- [Modification records]

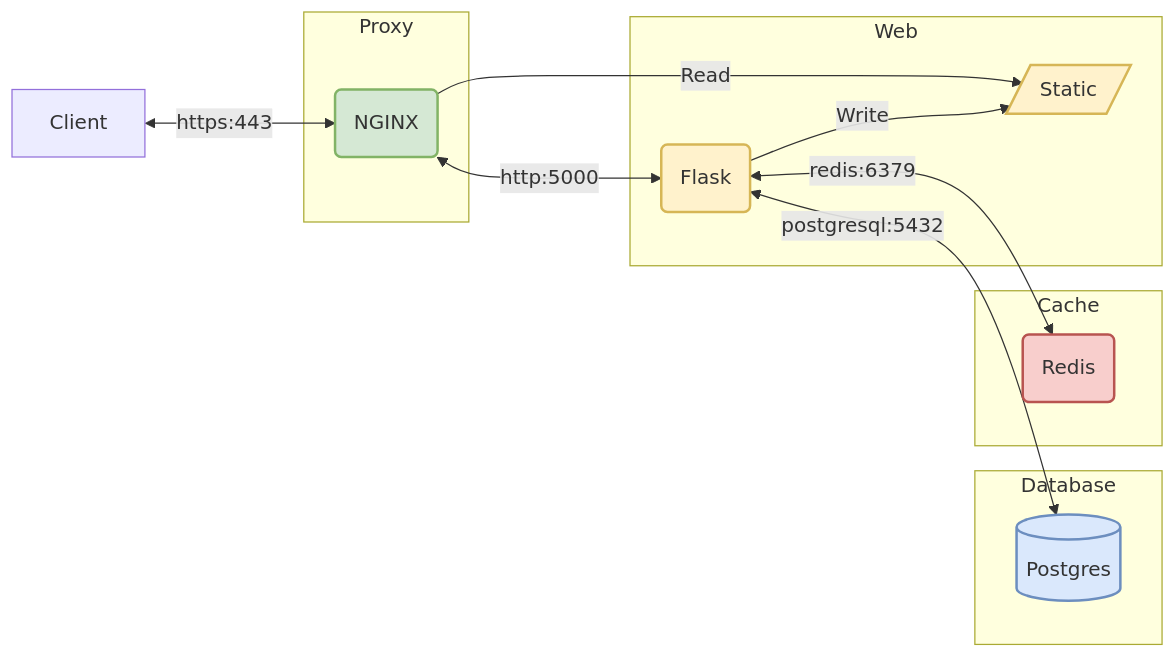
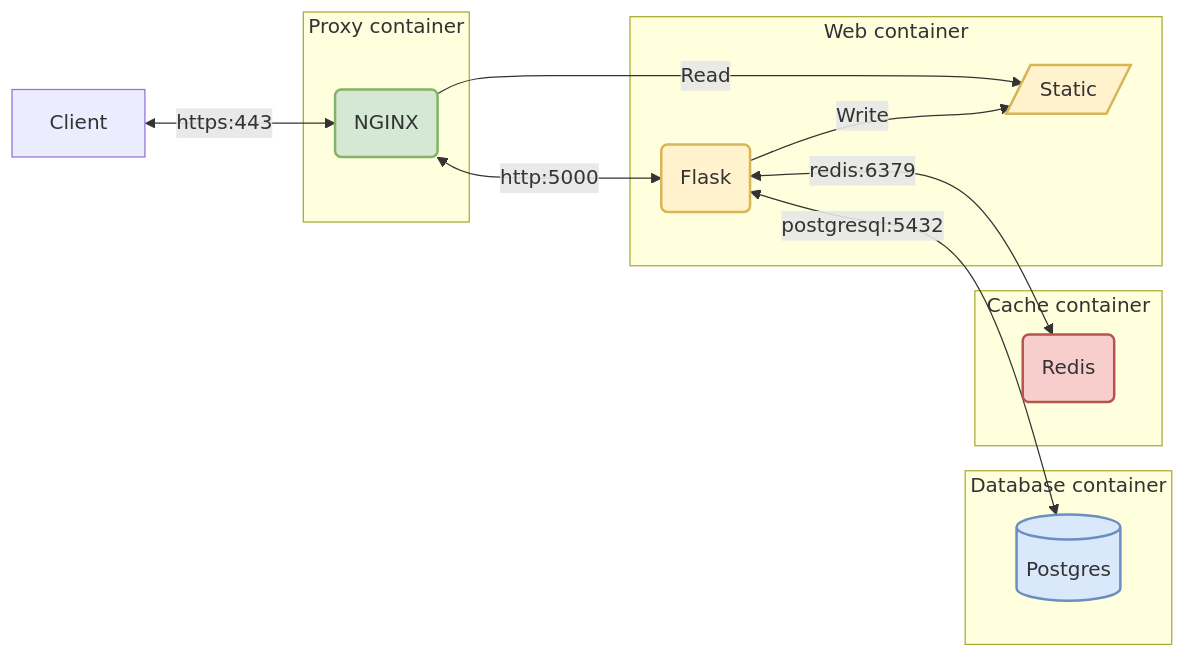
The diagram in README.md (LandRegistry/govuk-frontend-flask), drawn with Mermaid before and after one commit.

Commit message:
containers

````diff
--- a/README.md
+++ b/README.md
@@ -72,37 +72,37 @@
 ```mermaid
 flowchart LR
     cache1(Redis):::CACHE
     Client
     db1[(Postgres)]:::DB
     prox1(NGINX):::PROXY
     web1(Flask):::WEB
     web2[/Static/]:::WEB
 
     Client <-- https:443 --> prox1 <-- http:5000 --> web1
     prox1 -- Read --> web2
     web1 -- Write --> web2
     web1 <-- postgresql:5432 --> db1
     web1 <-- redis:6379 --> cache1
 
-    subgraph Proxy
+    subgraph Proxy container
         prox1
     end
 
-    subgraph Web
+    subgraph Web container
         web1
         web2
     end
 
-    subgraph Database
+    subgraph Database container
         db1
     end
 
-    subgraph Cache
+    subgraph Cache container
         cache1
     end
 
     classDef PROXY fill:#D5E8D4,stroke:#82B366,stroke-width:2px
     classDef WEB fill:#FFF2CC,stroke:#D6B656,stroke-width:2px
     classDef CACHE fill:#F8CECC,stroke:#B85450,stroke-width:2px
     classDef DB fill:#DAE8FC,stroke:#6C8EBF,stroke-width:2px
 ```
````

- [Task]
What is needed is an exact copy of every record above, minus the images.

- [Result below]
The diagram in README.md (LandRegistry/govuk-frontend-flask), drawn with Mermaid before and after one commit.

Commit message:
containers

````diff
--- a/README.md
+++ b/README.md
@@ -72,37 +72,37 @@
 ```mermaid
 flowchart LR
     cache1(Redis):::CACHE
     Client
     db1[(Postgres)]:::DB
     prox1(NGINX):::PROXY
     web1(Flask):::WEB
     web2[/Static/]:::WEB
 
     Client <-- https:443 --> prox1 <-- http:5000 --> web1
     prox1 -- Read --> web2
     web1 -- Write --> web2
     web1 <-- postgresql:5432 --> db1
     web1 <-- redis:6379 --> cache1
 
-    subgraph Proxy
+    subgraph Proxy container
         prox1
     end
 
-    subgraph Web
+    subgraph Web container
         web1
         web2
     end
 
-    subgraph Database
+    subgraph Database container
         db1
     end
 
-    subgraph Cache
+    subgraph Cache container
         cache1
     end
 
     classDef PROXY fill:#D5E8D4,stroke:#82B366,stroke-width:2px
     classDef WEB fill:#FFF2CC,stroke:#D6B656,stroke-width:2px
     classDef CACHE fill:#F8CECC,stroke:#B85450,stroke-width:2px
     classDef DB fill:#DAE8FC,stroke:#6C8EBF,stroke-width:2px
 ```
````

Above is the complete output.